Listed records below:

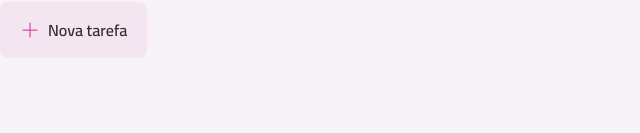
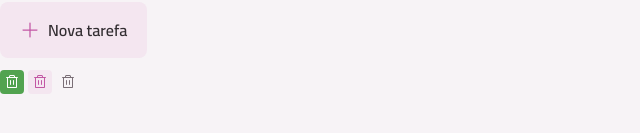
Before and after one commit to Pedrohenriquezuza/Projeto-To-do-list, a React (Vite) app: page / in a window 1280 px wide. Shown: the part 207-340 px from the top of the page, without its empty margins (0-640 px from the left). Built offline with nearby package versions, Linux system fonts and the light colour scheme.

Commit message:
Criando Componente ButtonIcon

```diff
--- a/src/App.tsx
+++ b/src/App.tsx
@@ -9,6 +9,7 @@
 import Icon from "./components/Icon";
 import Badge from "./components/Badge";
 import Button from "./components/Button";
+import ButtonIcon from "./components/Button-icons";
 
 export default function App() {
   return (
@@ -41,6 +42,13 @@
       <div>
         <Button icon={PlusIcon}>Nova tarefa</Button>
       </div>
+
+      <div className="flex gap-1">
+        <ButtonIcon icon={TrashIcon} />
+        <ButtonIcon icon={TrashIcon} variant="secondary"/>
+        <ButtonIcon icon={TrashIcon} variant="tertiary"/>
+
+      </div>
     </div>
   );
 }
--- /dev/null
+++ b/src/components/Button-icons.tsx
@@ -0,0 +1,72 @@
+import { cva, type VariantProps } from "class-variance-authority";
+import Icon from "./Icon";
+
+export const buttonIconVariant = cva(
+  `inline-flex items-center justify-center cursor-pointer transition group`,
+  {
+    variants: {
+      variant: {
+        primary: "bg-green-base hover:bg-green-dark",
+        secondary: "bg-gray-200 hover:bg-pink-base",
+        tertiary: "bg-transparent hover:bg-gray-200",
+      },
+      size: {
+        sm: "w-6 h-6 p-1 rounded",
+      },
+      disabled: {
+        true: "opacity-50 pointer-events-none",
+      },
+    },
+    defaultVariants: {
+      variant: "primary",
+      size: "sm",
+      disabled: false,
+    },
+  }
+);
+
+export const buttonIconVariants = cva("transition", {
+  variants: {
+    variant: {
+      primary: "fill-white",
+      secondary: "fill-pink-base group-hover:fill-white",
+      tertiary: "fill-gray-300 group-hover:fill-gray-400",
+    },
+    size: {
+      sm: "w-4 h-4",
+    },
+  },
+  defaultVariants: {
+    variant: "primary",
+    size: "sm",
+  },
+});
+
+interface ButtonIconProps
+  extends VariantProps<typeof buttonIconVariant>,
+    Omit<React.ComponentProps<"button">, "size" | "disabled"> {
+  icon: React.ComponentProps<typeof Icon>["svg"];
+}
+
+export default function ButtonIcon({
+  variant,
+  size,
+  disabled,
+  className,
+  icon,
+  ...props
+}: ButtonIconProps) {
+  return (
+    <button
+      className={buttonIconVariant({
+        variant,
+        size,
+        disabled,
+        className,
+      })}
+      {...props}
+    >
+      <Icon svg={icon} className={buttonIconVariants({ variant, size })} />
+    </button>
+  );
+}
```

End of Listed records.

Search the listing for "import" and copy each line holding it.

 import Icon from "./components/Icon";
 import Badge from "./components/Badge";
 import Button from "./components/Button";
+import ButtonIcon from "./components/Button-icons";
+import { cva, type VariantProps } from "class-variance-authority";
+import Icon from "./Icon";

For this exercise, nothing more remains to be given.